What you return should match the data below exactly, line for line.

++++++++++

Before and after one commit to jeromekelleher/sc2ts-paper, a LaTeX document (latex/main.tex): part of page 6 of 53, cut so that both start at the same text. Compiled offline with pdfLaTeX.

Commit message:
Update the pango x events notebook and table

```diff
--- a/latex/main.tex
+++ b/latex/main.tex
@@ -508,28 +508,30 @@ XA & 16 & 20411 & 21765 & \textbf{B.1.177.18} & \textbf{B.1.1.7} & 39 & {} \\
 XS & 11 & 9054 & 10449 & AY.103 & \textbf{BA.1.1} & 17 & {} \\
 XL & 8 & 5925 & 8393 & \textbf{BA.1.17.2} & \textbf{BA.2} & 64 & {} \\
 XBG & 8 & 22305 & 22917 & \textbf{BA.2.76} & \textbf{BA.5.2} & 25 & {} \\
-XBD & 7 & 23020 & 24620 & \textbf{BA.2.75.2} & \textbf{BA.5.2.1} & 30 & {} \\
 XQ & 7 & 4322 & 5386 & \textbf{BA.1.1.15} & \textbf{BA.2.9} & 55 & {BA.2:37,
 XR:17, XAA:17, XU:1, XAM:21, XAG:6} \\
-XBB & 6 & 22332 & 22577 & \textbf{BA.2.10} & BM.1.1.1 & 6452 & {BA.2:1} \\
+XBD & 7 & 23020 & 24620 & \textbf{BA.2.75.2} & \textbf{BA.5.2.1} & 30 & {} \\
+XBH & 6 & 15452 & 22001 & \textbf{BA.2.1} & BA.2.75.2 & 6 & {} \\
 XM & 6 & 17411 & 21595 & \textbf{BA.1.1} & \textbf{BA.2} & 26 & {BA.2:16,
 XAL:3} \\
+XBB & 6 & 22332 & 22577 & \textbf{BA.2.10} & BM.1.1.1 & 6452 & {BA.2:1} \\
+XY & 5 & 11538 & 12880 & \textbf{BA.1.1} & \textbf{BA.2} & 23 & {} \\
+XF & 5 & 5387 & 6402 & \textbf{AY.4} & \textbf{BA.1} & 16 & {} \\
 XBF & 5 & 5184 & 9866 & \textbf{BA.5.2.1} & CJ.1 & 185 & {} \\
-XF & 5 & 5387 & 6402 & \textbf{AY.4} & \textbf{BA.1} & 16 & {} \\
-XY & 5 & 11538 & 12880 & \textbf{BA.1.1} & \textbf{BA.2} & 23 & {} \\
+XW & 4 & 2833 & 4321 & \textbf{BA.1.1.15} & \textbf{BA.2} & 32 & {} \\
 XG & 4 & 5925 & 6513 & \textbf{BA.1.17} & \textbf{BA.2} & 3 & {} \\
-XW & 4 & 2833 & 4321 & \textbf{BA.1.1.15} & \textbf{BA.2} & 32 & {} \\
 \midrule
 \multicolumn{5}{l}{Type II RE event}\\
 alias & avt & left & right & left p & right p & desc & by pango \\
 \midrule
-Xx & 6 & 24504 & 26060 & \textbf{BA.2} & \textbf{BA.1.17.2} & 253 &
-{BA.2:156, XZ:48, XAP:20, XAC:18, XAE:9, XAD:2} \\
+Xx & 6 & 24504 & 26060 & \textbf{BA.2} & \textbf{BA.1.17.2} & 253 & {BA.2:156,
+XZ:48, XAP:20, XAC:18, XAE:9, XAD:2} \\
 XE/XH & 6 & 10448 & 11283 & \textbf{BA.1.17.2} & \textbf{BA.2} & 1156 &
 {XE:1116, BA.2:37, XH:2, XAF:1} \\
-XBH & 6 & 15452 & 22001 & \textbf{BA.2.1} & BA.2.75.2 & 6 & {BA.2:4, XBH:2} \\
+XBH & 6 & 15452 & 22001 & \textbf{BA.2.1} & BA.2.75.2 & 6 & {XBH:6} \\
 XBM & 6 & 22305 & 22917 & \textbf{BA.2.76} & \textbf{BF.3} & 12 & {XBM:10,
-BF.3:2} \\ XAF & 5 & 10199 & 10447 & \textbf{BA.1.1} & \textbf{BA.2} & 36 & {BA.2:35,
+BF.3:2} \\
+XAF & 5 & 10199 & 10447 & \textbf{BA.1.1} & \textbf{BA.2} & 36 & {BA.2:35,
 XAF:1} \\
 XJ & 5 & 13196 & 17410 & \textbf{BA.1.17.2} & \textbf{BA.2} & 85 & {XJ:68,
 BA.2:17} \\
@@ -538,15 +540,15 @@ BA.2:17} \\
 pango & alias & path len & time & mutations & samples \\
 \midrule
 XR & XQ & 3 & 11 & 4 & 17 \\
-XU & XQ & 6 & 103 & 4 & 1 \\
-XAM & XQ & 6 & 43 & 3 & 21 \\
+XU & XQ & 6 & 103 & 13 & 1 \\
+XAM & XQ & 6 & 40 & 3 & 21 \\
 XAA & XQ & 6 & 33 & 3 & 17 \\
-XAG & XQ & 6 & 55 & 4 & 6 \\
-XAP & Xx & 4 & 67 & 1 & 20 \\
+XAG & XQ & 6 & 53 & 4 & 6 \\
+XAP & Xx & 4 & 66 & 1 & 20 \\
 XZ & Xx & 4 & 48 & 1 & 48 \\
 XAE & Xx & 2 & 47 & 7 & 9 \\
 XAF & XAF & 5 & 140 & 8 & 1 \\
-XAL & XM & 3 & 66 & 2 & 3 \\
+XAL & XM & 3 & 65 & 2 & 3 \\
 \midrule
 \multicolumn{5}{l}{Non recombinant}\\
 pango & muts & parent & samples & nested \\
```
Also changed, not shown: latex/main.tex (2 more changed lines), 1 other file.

++++++++++

Solution to the problem
Before and after one commit to jeromekelleher/sc2ts-paper, a LaTeX document (latex/main.tex): part of page 6 of 53, cut so that both start at the same text. Compiled offline with pdfLaTeX.

Commit message:
Update the pango x events notebook and table

```diff
--- a/latex/main.tex
+++ b/latex/main.tex
@@ -508,28 +508,30 @@ XA & 16 & 20411 & 21765 & \textbf{B.1.177.18} & \textbf{B.1.1.7} & 39 & {} \\
 XS & 11 & 9054 & 10449 & AY.103 & \textbf{BA.1.1} & 17 & {} \\
 XL & 8 & 5925 & 8393 & \textbf{BA.1.17.2} & \textbf{BA.2} & 64 & {} \\
 XBG & 8 & 22305 & 22917 & \textbf{BA.2.76} & \textbf{BA.5.2} & 25 & {} \\
-XBD & 7 & 23020 & 24620 & \textbf{BA.2.75.2} & \textbf{BA.5.2.1} & 30 & {} \\
 XQ & 7 & 4322 & 5386 & \textbf{BA.1.1.15} & \textbf{BA.2.9} & 55 & {BA.2:37,
 XR:17, XAA:17, XU:1, XAM:21, XAG:6} \\
-XBB & 6 & 22332 & 22577 & \textbf{BA.2.10} & BM.1.1.1 & 6452 & {BA.2:1} \\
+XBD & 7 & 23020 & 24620 & \textbf{BA.2.75.2} & \textbf{BA.5.2.1} & 30 & {} \\
+XBH & 6 & 15452 & 22001 & \textbf{BA.2.1} & BA.2.75.2 & 6 & {} \\
 XM & 6 & 17411 & 21595 & \textbf{BA.1.1} & \textbf{BA.2} & 26 & {BA.2:16,
 XAL:3} \\
+XBB & 6 & 22332 & 22577 & \textbf{BA.2.10} & BM.1.1.1 & 6452 & {BA.2:1} \\
+XY & 5 & 11538 & 12880 & \textbf{BA.1.1} & \textbf{BA.2} & 23 & {} \\
+XF & 5 & 5387 & 6402 & \textbf{AY.4} & \textbf{BA.1} & 16 & {} \\
 XBF & 5 & 5184 & 9866 & \textbf{BA.5.2.1} & CJ.1 & 185 & {} \\
-XF & 5 & 5387 & 6402 & \textbf{AY.4} & \textbf{BA.1} & 16 & {} \\
-XY & 5 & 11538 & 12880 & \textbf{BA.1.1} & \textbf{BA.2} & 23 & {} \\
+XW & 4 & 2833 & 4321 & \textbf{BA.1.1.15} & \textbf{BA.2} & 32 & {} \\
 XG & 4 & 5925 & 6513 & \textbf{BA.1.17} & \textbf{BA.2} & 3 & {} \\
-XW & 4 & 2833 & 4321 & \textbf{BA.1.1.15} & \textbf{BA.2} & 32 & {} \\
 \midrule
 \multicolumn{5}{l}{Type II RE event}\\
 alias & avt & left & right & left p & right p & desc & by pango \\
 \midrule
-Xx & 6 & 24504 & 26060 & \textbf{BA.2} & \textbf{BA.1.17.2} & 253 &
-{BA.2:156, XZ:48, XAP:20, XAC:18, XAE:9, XAD:2} \\
+Xx & 6 & 24504 & 26060 & \textbf{BA.2} & \textbf{BA.1.17.2} & 253 & {BA.2:156,
+XZ:48, XAP:20, XAC:18, XAE:9, XAD:2} \\
 XE/XH & 6 & 10448 & 11283 & \textbf{BA.1.17.2} & \textbf{BA.2} & 1156 &
 {XE:1116, BA.2:37, XH:2, XAF:1} \\
-XBH & 6 & 15452 & 22001 & \textbf{BA.2.1} & BA.2.75.2 & 6 & {BA.2:4, XBH:2} \\
+XBH & 6 & 15452 & 22001 & \textbf{BA.2.1} & BA.2.75.2 & 6 & {XBH:6} \\
 XBM & 6 & 22305 & 22917 & \textbf{BA.2.76} & \textbf{BF.3} & 12 & {XBM:10,
-BF.3:2} \\ XAF & 5 & 10199 & 10447 & \textbf{BA.1.1} & \textbf{BA.2} & 36 & {BA.2:35,
+BF.3:2} \\
+XAF & 5 & 10199 & 10447 & \textbf{BA.1.1} & \textbf{BA.2} & 36 & {BA.2:35,
 XAF:1} \\
 XJ & 5 & 13196 & 17410 & \textbf{BA.1.17.2} & \textbf{BA.2} & 85 & {XJ:68,
 BA.2:17} \\
@@ -538,15 +540,15 @@ BA.2:17} \\
 pango & alias & path len & time & mutations & samples \\
 \midrule
 XR & XQ & 3 & 11 & 4 & 17 \\
-XU & XQ & 6 & 103 & 4 & 1 \\
-XAM & XQ & 6 & 43 & 3 & 21 \\
+XU & XQ & 6 & 103 & 13 & 1 \\
+XAM & XQ & 6 & 40 & 3 & 21 \\
 XAA & XQ & 6 & 33 & 3 & 17 \\
-XAG & XQ & 6 & 55 & 4 & 6 \\
-XAP & Xx & 4 & 67 & 1 & 20 \\
+XAG & XQ & 6 & 53 & 4 & 6 \\
+XAP & Xx & 4 & 66 & 1 & 20 \\
 XZ & Xx & 4 & 48 & 1 & 48 \\
 XAE & Xx & 2 & 47 & 7 & 9 \\
 XAF & XAF & 5 & 140 & 8 & 1 \\
-XAL & XM & 3 & 66 & 2 & 3 \\
+XAL & XM & 3 & 65 & 2 & 3 \\
 \midrule
 \multicolumn{5}{l}{Non recombinant}\\
 pango & muts & parent & samples & nested \\
```
Also changed, not shown: latex/main.tex (2 more changed lines), 1 other file.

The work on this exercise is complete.